Edit difference data
___
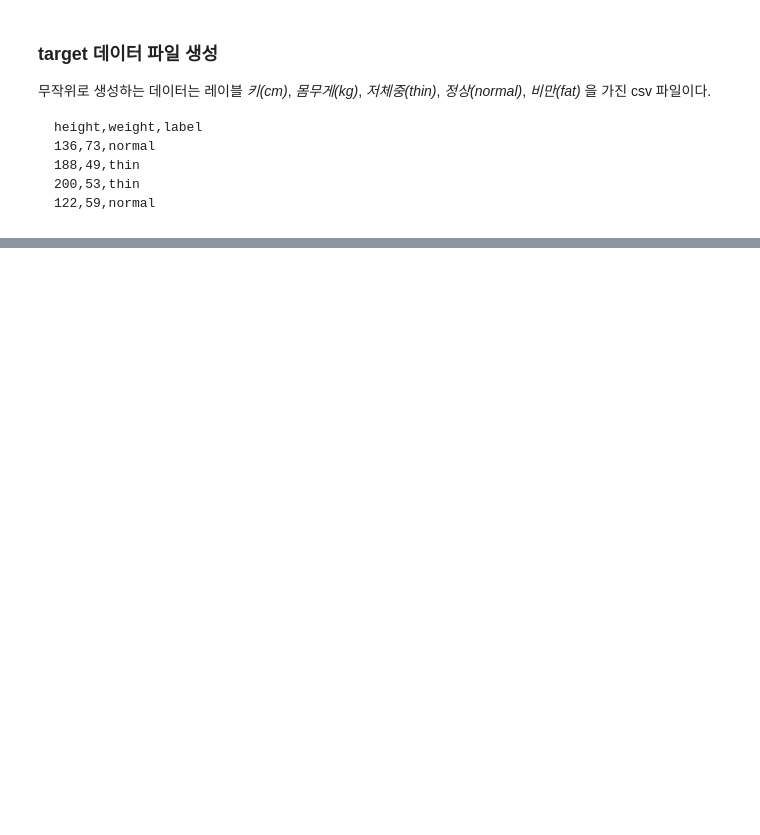
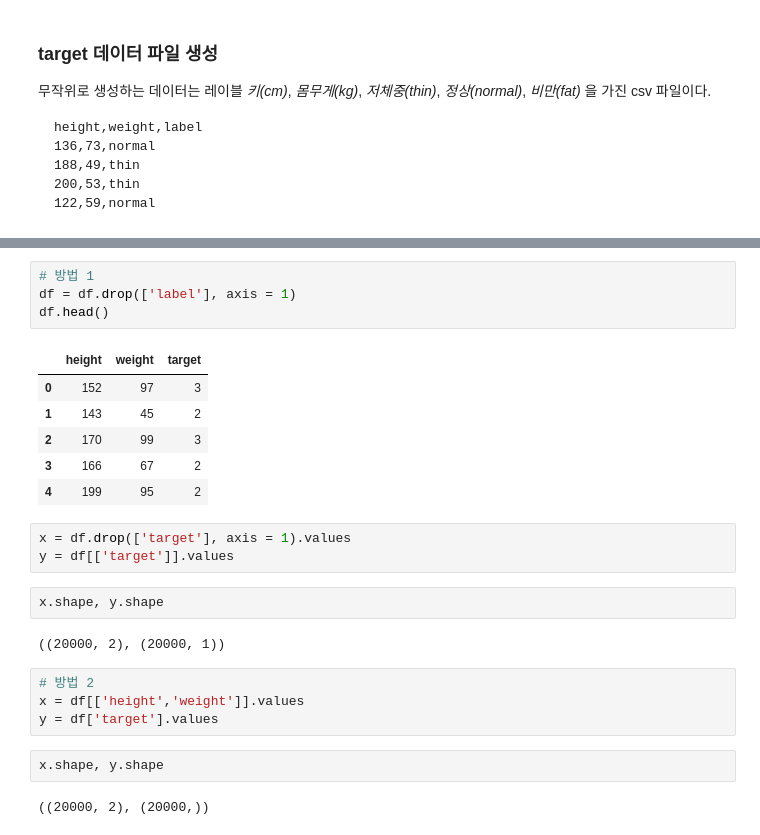
Before and after one commit to Ihan0316/ai_scool, a Jupyter notebook: 7-14/02자료형태의이해_0.ipynb, the cells around one changed output, grey strips where cells are left out. Drawn from its saved outputs; the diff is of its cells as text; blank space fills up the shorter version.

```diff
--- a/7-14/02자료형태의이해_0.ipynb
+++ b/7-14/02자료형태의이해_0.ipynb
@@ -1006,0 +1113,26 @@ df['label'].replace({'thin': 1, 'normal':2, 'fat': 3})
+# %%
+# 방법 1
+df = df.drop(['label'], axis = 1)
+df.head()
+# %% [output]
+|  | height | weight | target |
+| 0 | 152 | 97 | 3 |
+| 1 | 143 | 45 | 2 |
+| 2 | 170 | 99 | 3 |
+| 3 | 166 | 67 | 2 |
+| 4 | 199 | 95 | 2 |
+# %%
+x = df.drop(['target'], axis = 1).values
+y = df[['target']].values
+# %%
+x.shape, y.shape
+# %% [output]
+((20000, 2), (20000, 1))
+# %%
+# 방법 2
+x = df[['height','weight']].values
+y = df['target'].values
+# %%
+x.shape, y.shape
+# %% [output]
+((20000, 2), (20000,))
```
Also changed, not shown: parts of 39 cells of this notebook, 1 other file.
___
## REQUIRED WORK
From the records above, pick out and copy each line holding the word "values".

## RESULT OF THE EXERCISE
+x = df.drop(['target'], axis = 1).values
+y = df[['target']].values
+x = df[['height','weight']].values
+y = df['target'].values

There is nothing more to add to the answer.